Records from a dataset

------------------------------------------------------------------------

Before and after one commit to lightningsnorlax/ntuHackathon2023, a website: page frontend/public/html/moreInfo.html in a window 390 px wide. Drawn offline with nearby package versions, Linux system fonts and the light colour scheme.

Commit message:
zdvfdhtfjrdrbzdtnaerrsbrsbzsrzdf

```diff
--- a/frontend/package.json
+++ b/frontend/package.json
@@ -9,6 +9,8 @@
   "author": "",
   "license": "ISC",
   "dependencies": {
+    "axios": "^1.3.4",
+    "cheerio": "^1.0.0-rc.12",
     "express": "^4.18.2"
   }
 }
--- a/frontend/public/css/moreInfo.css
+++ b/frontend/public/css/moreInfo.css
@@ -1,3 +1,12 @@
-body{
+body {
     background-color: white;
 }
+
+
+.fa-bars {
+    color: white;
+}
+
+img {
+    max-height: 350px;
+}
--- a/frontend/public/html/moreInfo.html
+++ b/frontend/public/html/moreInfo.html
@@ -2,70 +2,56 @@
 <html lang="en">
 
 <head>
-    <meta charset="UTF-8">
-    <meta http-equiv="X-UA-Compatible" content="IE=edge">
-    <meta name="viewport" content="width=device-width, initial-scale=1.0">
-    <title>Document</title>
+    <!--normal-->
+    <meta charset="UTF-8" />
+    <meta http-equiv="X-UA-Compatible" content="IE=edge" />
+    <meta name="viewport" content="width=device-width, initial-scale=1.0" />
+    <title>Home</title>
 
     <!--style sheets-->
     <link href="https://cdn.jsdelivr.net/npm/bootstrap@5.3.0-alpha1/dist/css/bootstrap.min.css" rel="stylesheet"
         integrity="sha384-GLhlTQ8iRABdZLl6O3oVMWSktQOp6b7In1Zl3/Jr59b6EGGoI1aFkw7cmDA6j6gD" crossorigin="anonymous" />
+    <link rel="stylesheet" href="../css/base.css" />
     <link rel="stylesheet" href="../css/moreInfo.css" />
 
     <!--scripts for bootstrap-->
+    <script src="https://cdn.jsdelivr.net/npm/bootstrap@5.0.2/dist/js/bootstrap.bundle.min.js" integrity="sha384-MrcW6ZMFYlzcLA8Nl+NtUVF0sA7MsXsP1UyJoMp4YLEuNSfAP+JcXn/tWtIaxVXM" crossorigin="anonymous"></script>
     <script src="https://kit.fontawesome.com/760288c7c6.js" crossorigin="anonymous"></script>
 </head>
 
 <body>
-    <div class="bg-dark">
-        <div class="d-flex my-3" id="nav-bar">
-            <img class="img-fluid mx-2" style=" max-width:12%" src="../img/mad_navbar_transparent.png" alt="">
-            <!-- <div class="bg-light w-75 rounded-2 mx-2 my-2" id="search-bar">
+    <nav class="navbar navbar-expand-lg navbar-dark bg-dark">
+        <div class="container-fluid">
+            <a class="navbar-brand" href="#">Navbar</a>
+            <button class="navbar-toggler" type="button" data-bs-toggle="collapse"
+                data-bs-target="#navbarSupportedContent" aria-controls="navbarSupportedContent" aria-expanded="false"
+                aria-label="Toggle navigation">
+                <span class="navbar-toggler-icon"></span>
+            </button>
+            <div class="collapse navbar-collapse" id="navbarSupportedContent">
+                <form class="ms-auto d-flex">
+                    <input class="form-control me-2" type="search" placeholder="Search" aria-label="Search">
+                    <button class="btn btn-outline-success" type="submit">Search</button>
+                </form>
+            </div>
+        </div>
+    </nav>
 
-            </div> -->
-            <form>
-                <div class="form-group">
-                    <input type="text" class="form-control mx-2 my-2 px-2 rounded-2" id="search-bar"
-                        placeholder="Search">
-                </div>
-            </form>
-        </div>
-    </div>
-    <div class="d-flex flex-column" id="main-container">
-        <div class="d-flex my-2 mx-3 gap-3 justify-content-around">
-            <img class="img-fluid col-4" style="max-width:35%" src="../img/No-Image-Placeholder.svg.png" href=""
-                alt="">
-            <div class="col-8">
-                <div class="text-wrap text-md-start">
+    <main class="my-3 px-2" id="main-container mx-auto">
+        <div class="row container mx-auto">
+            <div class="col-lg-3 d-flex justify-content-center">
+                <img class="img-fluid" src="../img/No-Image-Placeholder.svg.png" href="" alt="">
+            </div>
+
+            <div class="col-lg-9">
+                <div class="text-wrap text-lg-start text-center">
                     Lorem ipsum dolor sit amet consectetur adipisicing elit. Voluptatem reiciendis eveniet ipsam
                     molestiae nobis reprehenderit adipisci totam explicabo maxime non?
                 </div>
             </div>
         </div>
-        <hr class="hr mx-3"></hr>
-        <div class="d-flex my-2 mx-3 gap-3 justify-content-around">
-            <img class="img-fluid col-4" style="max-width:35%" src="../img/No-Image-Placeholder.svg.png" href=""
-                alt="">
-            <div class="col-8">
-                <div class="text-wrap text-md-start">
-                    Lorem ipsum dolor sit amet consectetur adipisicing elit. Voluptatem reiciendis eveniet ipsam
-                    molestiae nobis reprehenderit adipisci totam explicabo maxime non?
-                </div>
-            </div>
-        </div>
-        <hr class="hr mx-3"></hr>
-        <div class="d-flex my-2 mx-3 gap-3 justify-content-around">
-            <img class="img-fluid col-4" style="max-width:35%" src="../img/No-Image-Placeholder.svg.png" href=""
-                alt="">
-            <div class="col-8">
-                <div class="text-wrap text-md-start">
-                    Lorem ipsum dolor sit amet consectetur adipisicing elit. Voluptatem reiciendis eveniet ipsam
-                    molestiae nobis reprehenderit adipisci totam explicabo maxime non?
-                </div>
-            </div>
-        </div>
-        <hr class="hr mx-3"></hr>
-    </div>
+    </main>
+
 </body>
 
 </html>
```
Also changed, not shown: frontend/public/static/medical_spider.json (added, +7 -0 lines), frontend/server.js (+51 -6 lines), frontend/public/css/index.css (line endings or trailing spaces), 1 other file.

------------------------------------------------------------------------

→ Your task
Please restate the data word for word, every record included.

→ Result of this task
Before and after one commit to lightningsnorlax/ntuHackathon2023, a website: page frontend/public/html/moreInfo.html in a window 390 px wide. Drawn offline with nearby package versions, Linux system fonts and the light colour scheme.

Commit message:
zdvfdhtfjrdrbzdtnaerrsbrsbzsrzdf

```diff
--- a/frontend/package.json
+++ b/frontend/package.json
@@ -9,6 +9,8 @@
   "author": "",
   "license": "ISC",
   "dependencies": {
+    "axios": "^1.3.4",
+    "cheerio": "^1.0.0-rc.12",
     "express": "^4.18.2"
   }
 }
--- a/frontend/public/css/moreInfo.css
+++ b/frontend/public/css/moreInfo.css
@@ -1,3 +1,12 @@
-body{
+body {
     background-color: white;
 }
+
+
+.fa-bars {
+    color: white;
+}
+
+img {
+    max-height: 350px;
+}
--- a/frontend/public/html/moreInfo.html
+++ b/frontend/public/html/moreInfo.html
@@ -2,70 +2,56 @@
 <html lang="en">
 
 <head>
-    <meta charset="UTF-8">
-    <meta http-equiv="X-UA-Compatible" content="IE=edge">
-    <meta name="viewport" content="width=device-width, initial-scale=1.0">
-    <title>Document</title>
+    <!--normal-->
+    <meta charset="UTF-8" />
+    <meta http-equiv="X-UA-Compatible" content="IE=edge" />
+    <meta name="viewport" content="width=device-width, initial-scale=1.0" />
+    <title>Home</title>
 
     <!--style sheets-->
     <link href="https://cdn.jsdelivr.net/npm/bootstrap@5.3.0-alpha1/dist/css/bootstrap.min.css" rel="stylesheet"
         integrity="sha384-GLhlTQ8iRABdZLl6O3oVMWSktQOp6b7In1Zl3/Jr59b6EGGoI1aFkw7cmDA6j6gD" crossorigin="anonymous" />
+    <link rel="stylesheet" href="../css/base.css" />
     <link rel="stylesheet" href="../css/moreInfo.css" />
 
     <!--scripts for bootstrap-->
+    <script src="https://cdn.jsdelivr.net/npm/bootstrap@5.0.2/dist/js/bootstrap.bundle.min.js" integrity="sha384-MrcW6ZMFYlzcLA8Nl+NtUVF0sA7MsXsP1UyJoMp4YLEuNSfAP+JcXn/tWtIaxVXM" crossorigin="anonymous"></script>
     <script src="https://kit.fontawesome.com/760288c7c6.js" crossorigin="anonymous"></script>
 </head>
 
 <body>
-    <div class="bg-dark">
-        <div class="d-flex my-3" id="nav-bar">
-            <img class="img-fluid mx-2" style=" max-width:12%" src="../img/mad_navbar_transparent.png" alt="">
-            <!-- <div class="bg-light w-75 rounded-2 mx-2 my-2" id="search-bar">
+    <nav class="navbar navbar-expand-lg navbar-dark bg-dark">
+        <div class="container-fluid">
+            <a class="navbar-brand" href="#">Navbar</a>
+            <button class="navbar-toggler" type="button" data-bs-toggle="collapse"
+                data-bs-target="#navbarSupportedContent" aria-controls="navbarSupportedContent" aria-expanded="false"
+                aria-label="Toggle navigation">
+                <span class="navbar-toggler-icon"></span>
+            </button>
+            <div class="collapse navbar-collapse" id="navbarSupportedContent">
+                <form class="ms-auto d-flex">
+                    <input class="form-control me-2" type="search" placeholder="Search" aria-label="Search">
+                    <button class="btn btn-outline-success" type="submit">Search</button>
+                </form>
+            </div>
+        </div>
+    </nav>
 
-            </div> -->
-            <form>
-                <div class="form-group">
-                    <input type="text" class="form-control mx-2 my-2 px-2 rounded-2" id="search-bar"
-                        placeholder="Search">
-                </div>
-            </form>
-        </div>
-    </div>
-    <div class="d-flex flex-column" id="main-container">
-        <div class="d-flex my-2 mx-3 gap-3 justify-content-around">
-            <img class="img-fluid col-4" style="max-width:35%" src="../img/No-Image-Placeholder.svg.png" href=""
-                alt="">
-            <div class="col-8">
-                <div class="text-wrap text-md-start">
+    <main class="my-3 px-2" id="main-container mx-auto">
+        <div class="row container mx-auto">
+            <div class="col-lg-3 d-flex justify-content-center">
+                <img class="img-fluid" src="../img/No-Image-Placeholder.svg.png" href="" alt="">
+            </div>
+
+            <div class="col-lg-9">
+                <div class="text-wrap text-lg-start text-center">
                     Lorem ipsum dolor sit amet consectetur adipisicing elit. Voluptatem reiciendis eveniet ipsam
                     molestiae nobis reprehenderit adipisci totam explicabo maxime non?
                 </div>
             </div>
         </div>
-        <hr class="hr mx-3"></hr>
-        <div class="d-flex my-2 mx-3 gap-3 justify-content-around">
-            <img class="img-fluid col-4" style="max-width:35%" src="../img/No-Image-Placeholder.svg.png" href=""
-                alt="">
-            <div class="col-8">
-                <div class="text-wrap text-md-start">
-                    Lorem ipsum dolor sit amet consectetur adipisicing elit. Voluptatem reiciendis eveniet ipsam
-                    molestiae nobis reprehenderit adipisci totam explicabo maxime non?
-                </div>
-            </div>
-        </div>
-        <hr class="hr mx-3"></hr>
-        <div class="d-flex my-2 mx-3 gap-3 justify-content-around">
-            <img class="img-fluid col-4" style="max-width:35%" src="../img/No-Image-Placeholder.svg.png" href=""
-                alt="">
-            <div class="col-8">
-                <div class="text-wrap text-md-start">
-                    Lorem ipsum dolor sit amet consectetur adipisicing elit. Voluptatem reiciendis eveniet ipsam
-                    molestiae nobis reprehenderit adipisci totam explicabo maxime non?
-                </div>
-            </div>
-        </div>
-        <hr class="hr mx-3"></hr>
-    </div>
+    </main>
+
 </body>
 
 </html>
```
Also changed, not shown: frontend/public/static/medical_spider.json (added, +7 -0 lines), frontend/server.js (+51 -6 lines), frontend/public/css/index.css (line endings or trailing spaces), 1 other file.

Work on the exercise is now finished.